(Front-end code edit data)
= = = =

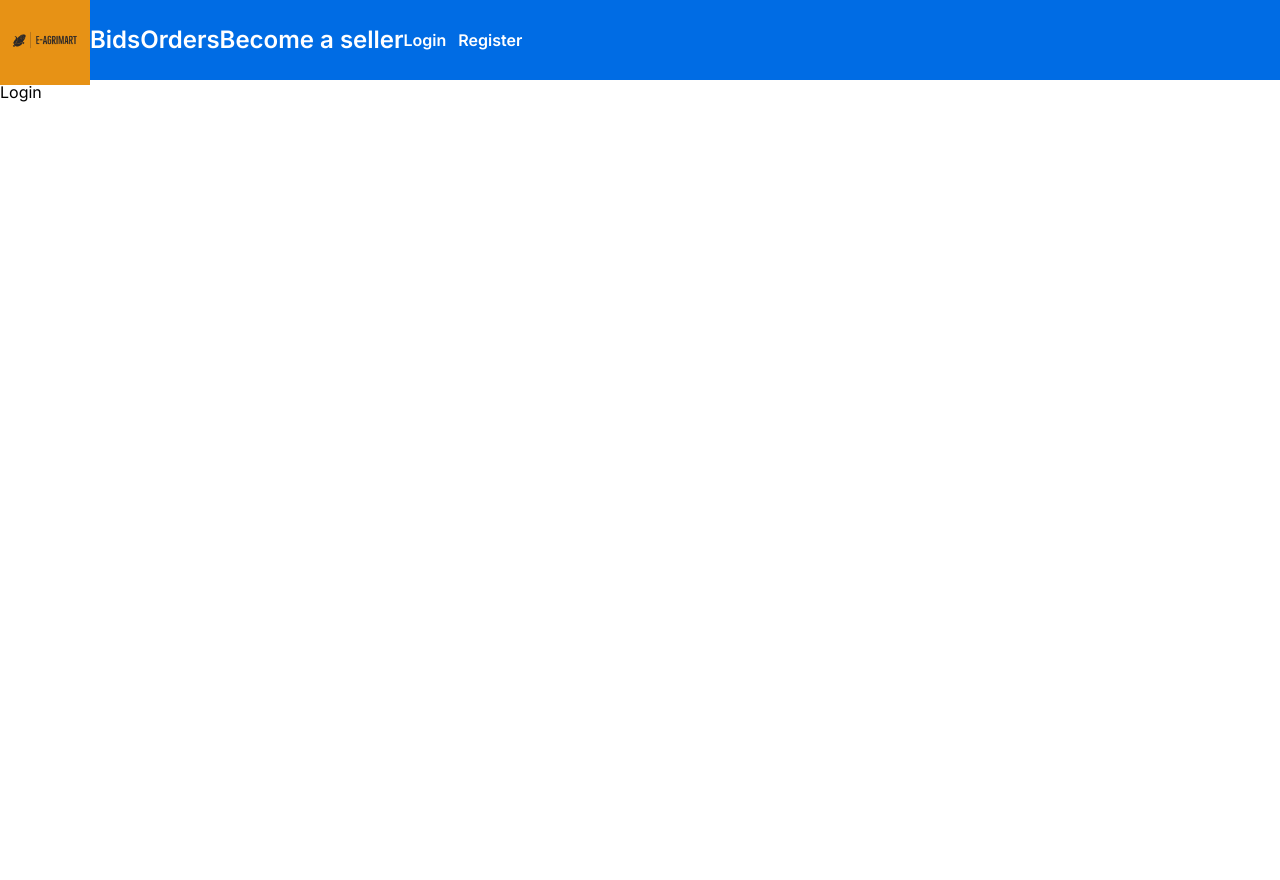
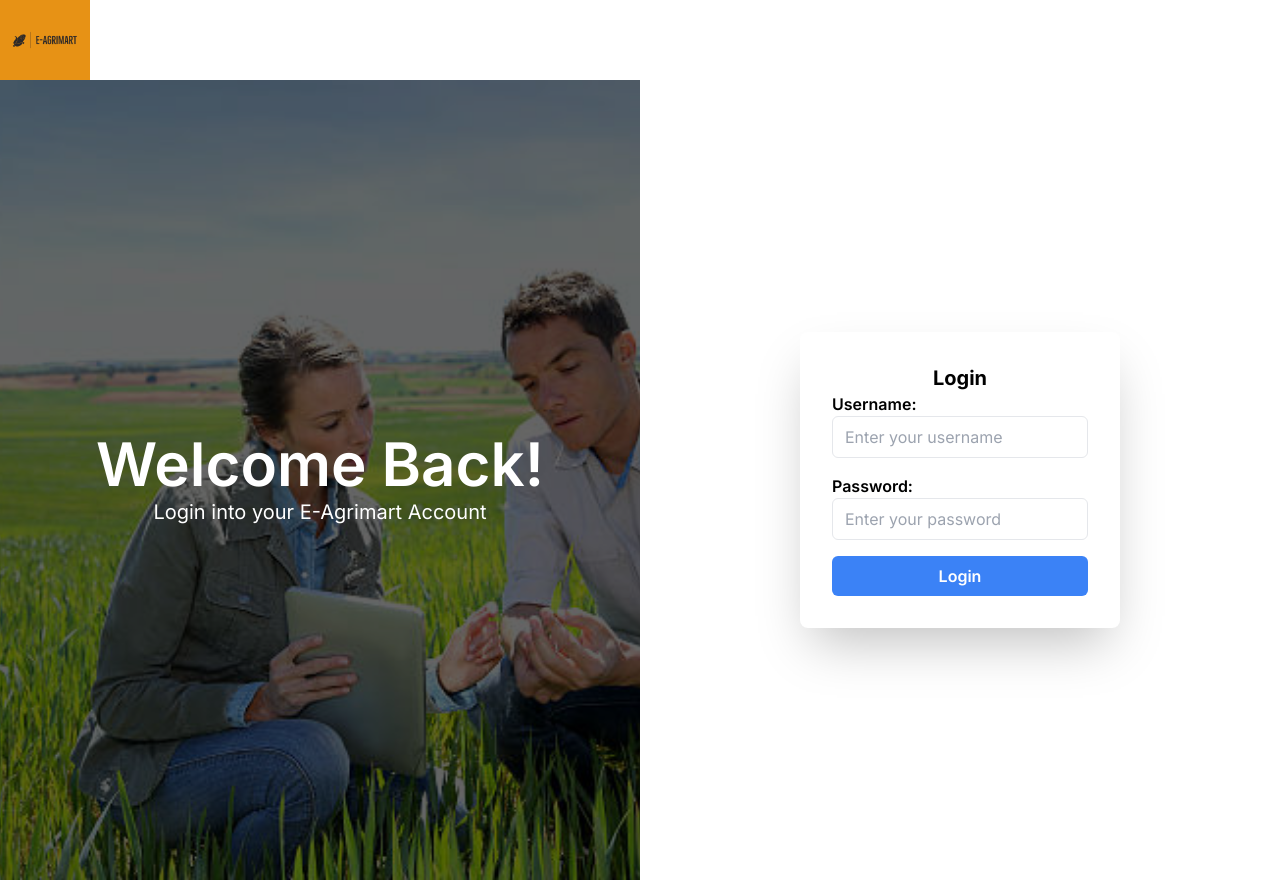
Before and after one commit to Aman16-ai/E-Agrimart-Frontend, a Next.js app: page /login in a window 1280 px wide. Before the commit the page ends 800 px from the top, so only its background shows below. Built offline with nearby package versions, Linux system fonts and the light colour scheme.

Commit message:
implemeted login page and remove the use client from the home page

```diff
--- a/Components/Navbar.jsx
+++ b/Components/Navbar.jsx
@@ -1,27 +1,71 @@
-'use client'
+"use client";
 import Image from "next/image";
-import logo from "../public/assets/E-Agrimart-logos.jpeg"
-import { useRouter,usePathname } from "next/navigation";
+import logo from "../public/assets/E-Agrimart-logos.jpeg";
+import { useRouter, usePathname } from "next/navigation";
 import Link from "next/link";
-import { useSelector } from "react-redux";
-import { selectIsAuthenticated } from "@/store/slices/UserSlice";
-// import { selectUserState } from "@/store/slices/loginSlice";
+import { useSelector,useDispatch } from "react-redux";
+import { selectIsAuthenticated,selectUserData } from "@/store/slices/UserSlice";
+import { setIsAuthenticated } from "@/store/slices/UserSlice";
+import { useEffect } from "react";
+import { userDetailsThunk } from "@/store/slices/UserSlice";
 export default function Navbar() {
-    const pathname = usePathname()
-    // const {token,isAuthenticated} = useSelector(selectUserState)
-    const isAuthenticated = useSelector(selectIsAuthenticated)
+  const pathname = usePathname();
+  const isAuthenticated = useSelector(selectIsAuthenticated);
+  const dispatch = useDispatch();
+  const userData = useSelector(selectUserData);
+
+  useEffect(() => {
+    const token = localStorage.getItem("e-auth-token");
+    if (
+      token === undefined ||
+      token === null ||
+      token === "" ||
+      token === " " ||
+      token === "null"
+    ) {
+      dispatch(setIsAuthenticated(false));
+    } else {
+      dispatch(userDetailsThunk());
+    }
+  }, []);
+
+  useEffect(() => {
+    if (isAuthenticated) {
+      console.log("user data -----------> ", userData);
+    }
+  }, [isAuthenticated]);
   return (
     <>
-      <nav className={`${pathname==='/'? 'absolute': pathname==='/sellerRegistration'? 'hidden' : 'relative bg-btn-secondary'} z-10 w-screen h-[100px] flex`}>
+      <nav
+        className={`${
+          pathname === "/"
+            ? "absolute"
+            : pathname === "/sellerRegistration" || pathname === '/login'
+            ? "hidden"
+            : "relative shadow-xl"
+        } z-10 w-screen h-[100px] flex`}
+      >
         <div className="w-[60%] h-[80px] ml-[28px] flex items-center">
-            <Image width={90} className="h-[60px] rounded ml-[20%]" src={logo} />
-            <h3 className="text-2xl font-semibold text-white ml-[3%]">Bids</h3>
-            <h3 className="text-2xl font-semibold text-white ml-[3%]">Orders</h3>
+          <Image width={90} className="h-[60px] rounded ml-[20%]" src={logo} />
+          <h3 className="text-2xl font-semibold text-white ml-[3%]">Bids</h3>
+          <h3 className="text-2xl font-semibold text-white ml-[3%]">Orders</h3>
         </div>
         <div className="w-[40%] h-[80px] mr-[130px]  flex items-center">
-            <h3 className="text-2xl font-semibold text-white mr-7"><Link href={"/sellerRegistration"}>Become a seller</Link></h3>
-            {!isAuthenticated ? <><button className="w-[120px] h-[50px] text-white text-xl rounded-xl ml-[2%] font-semibold bg-btn-primary">Login</button>
-            <button className="w-[120px] h-[50px] text-white text-xl rounded-xl ml-3  font-semibold bg-btn-primary">Register</button></> : <div className="w-[250px] h-[55px]
+          <h3 className="text-2xl font-semibold text-white mr-7">
+            <Link href={"/sellerRegistration"}>Become a seller</Link>
+          </h3>
+          {!isAuthenticated ? (
+            <>
+              <button className="w-[120px] h-[50px] text-white text-xl rounded-xl ml-[2%] font-semibold bg-btn-primary">
+                <Link href={"/login"}>Login</Link>
+              </button>
+              <button className="w-[120px] h-[50px] text-white text-xl rounded-xl ml-3  font-semibold bg-btn-primary">
+                Register
+              </button>
+            </>
+          ) : (
+            <div
+              className="w-[250px] h-[55px]
             border-slate-50
             text-white
             text-xl
@@ -30,9 +74,15 @@ export default function Navbar() {
             flex justify-center items-center
             "
             >
-              <Image className="mr-3 rounded-full h-[45px]" src={"/assets/profilePic.jpg"} width={50} height={20}/>
+              <Image
+                className="mr-3 rounded-full h-[45px]"
+                src={"/assets/profilePic.jpg"}
+                width={50}
+                height={20}
+              />
               <p className="cursor-pointer">Aman Saxena</p>
-              </div>}
+            </div>
+          )}
         </div>
       </nav>
     </>
--- a/app/login/page.js
+++ b/app/login/page.js
@@ -1,7 +1,49 @@
 import React from 'react'
-
 export default function Login() {
   return (
-    <div>Login</div>
+    <div className='w-screen h-screen flex'>
+        <div className='relative overflow-hidden bg-hero-pattern bg-no-repeat bg-cover bg-center w-[50%] h-screen'>
+          <div className='absolute w-full h-full bottom-0 top-0 right-0 overflow-hidden bg-fixed' style={{backgroundColor: "rgba(0,0,0,0.6)"}}>
+            <div className='flex flex-col h-full z-1 items-center justify-center'>
+            <h2 className='text-white text-6xl font-semibold'>Welcome Back!</h2>
+            <h3 className='text-white text-xl mt-1'>Login into your E-Agrimart Account</h3>
+            </div>
+          </div>
+        </div>
+        <div className='w-[50%] flex items-center justify-center h-screen'>
+        <div className="bg-white rounded-lg shadow-2xl p-8 w-[50%] ">
+        <h2 className="text-xl font-bold text-center">Login</h2>
+
+          <div className="mb-4">
+            <label htmlFor="username" className="block font-semibold">Username:</label>
+            <input
+              type="text"
+              id="username"
+              name="username"
+              placeholder="Enter your username"
+              className="w-full px-3 py-2 border rounded-md"
+              required
+            />
+          </div>
+          <div className="mb-4">
+            <label htmlFor="password" className="block font-semibold">Password:</label>
+            <input
+              type="password"
+              id="password"
+              name="password"
+              placeholder="Enter your password"
+              className="w-full px-3 py-2 border rounded-md"
+              required
+            />
+          </div>
+          <button
+            className="w-full bg-blue-500 text-white font-semibold py-2 rounded-md hover:bg-blue-700 cursor-pointer"
+          >
+            Login
+          </button>
+
+      </div>
+        </div>
+      </div>
   )
 }
--- a/app/page.js
+++ b/app/page.js
@@ -1,32 +1,5 @@
-'use client'
-import heroimg from "../public/assets/hero3.jpg";
-import Image from "next/image";
-import Navbar from "@/Components/Navbar";
-import ProductCard from "@/Components/ProductCard";
 import HorizontalProductList from "@/Components/HorizontalProductList";
-import { useDispatch,useSelector } from "react-redux";
-import {selectIsAuthenticated, selectUserData, setIsAuthenticated, userDetailsThunk } from "@/store/slices/UserSlice";
-import { useEffect } from "react";
 export default function Home() {
-  const dispatch = useDispatch()
-  const userData = useSelector(selectUserData)
-  const isAuthenticated = useSelector(selectIsAuthenticated)
-
-  useEffect(() => {
-    const token = localStorage.getItem('e-auth-token')
-    if(token === undefined || token === null || token === "" || token === " " || token === 'null') {
-      dispatch(setIsAuthenticated(false))
-    }
-    else {
-      dispatch(userDetailsThunk())
-    }
-  },[])
-
-  useEffect(() => {
-    if(isAuthenticated) {
-      console.log("user data -----------> ",userData)
-    }
-  },[isAuthenticated])
   return (
     <>
       <div className="w-[74%] h-[80px] absolute z-20 mt-[30%] ml-[13%] rounded-md bg-[#FCBF49] flex items-center">
@@ -57,3 +30,12 @@ export default function Home() {
     </>
   );
 }
+
+// export async function getServerSideProps(context) {
+//   const allProducts = await getAllProducts()
+//   return {
+//     props : {
+//       allProducts
+//     }
+//   }
+// }
```
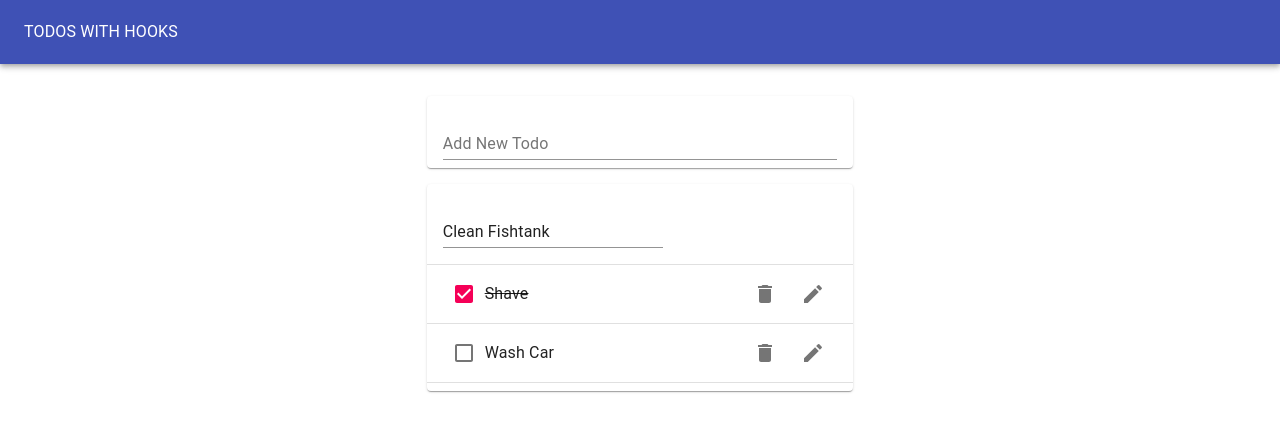
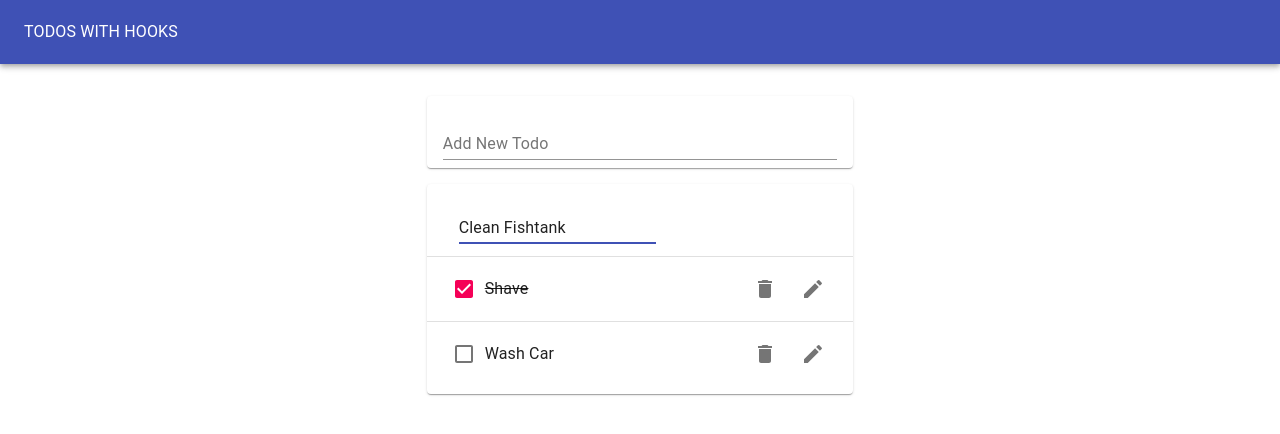
Before and after one commit to 21grahams-workshops/hooks2, a React (Create React App) app in the folder hooks-todo/: page / in a window 1280 px wide. Both pictures are taken after a click on the button 813 px from the left and 221 px from the top of the page. Shown: the top 434 px of the page. Built offline with nearby package versions, Linux system fonts and the light colour scheme.

Commit message:
style tweaks

```diff
--- a/hooks-todo/src/EditTodoForm.js
+++ b/hooks-todo/src/EditTodoForm.js
@@ -13,12 +13,14 @@
         reset();
         toggleEditForm();
       }}
+      style={{marginLeft: '1rem', width: '50%'}}
     >
       <TextField
         margin="normal"
         value={value}
         onChange={handleChange}
         fullWidth
+        autoFocus
       />
     </form>
   );
--- a/hooks-todo/src/Todo.js
+++ b/hooks-todo/src/Todo.js
@@ -13,7 +13,7 @@
   const [isEditing, toggle] = useToggleState(false);
 
   return (
-    <ListItem>
+    <ListItem style={{height: '64px'}}>
       {isEditing ? (
         <EditTodoForm editTodo={editTodo} id={id} task={task} toggleEditForm={toggle} />
       ) : (
--- a/hooks-todo/src/TodoList.js
+++ b/hooks-todo/src/TodoList.js
@@ -9,7 +9,7 @@
     <div>
       <Paper>
         <List>
-          {todos.map(todo => (
+          {todos.map((todo, i) => (
             <>
               <Todo
                 id={todo.id}
@@ -20,7 +20,7 @@
                 toggleTodo={toggleTodo}
                 editTodo={editTodo}
               />
-              <Divider />
+              {i < todos.length - 1 && <Divider />}
             </>
           ))}
         </List>
```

= = = =

Wherever the string "hooks" appears in the entries above, list that line.

- Answer section -
Before and after one commit to 21grahams-workshops/hooks2, a React (Create React App) app in the folder hooks-todo/: page / in a window 1280 px wide. Both pictures are taken after a click on the button 813 px from the left and 221 px from the top of the page. Shown: the top 434 px of the page. Built offline with nearby package versions, Linux system fonts and the light colour scheme.
--- a/hooks-todo/src/EditTodoForm.js
+++ b/hooks-todo/src/EditTodoForm.js
--- a/hooks-todo/src/Todo.js
+++ b/hooks-todo/src/Todo.js
--- a/hooks-todo/src/TodoList.js
+++ b/hooks-todo/src/TodoList.js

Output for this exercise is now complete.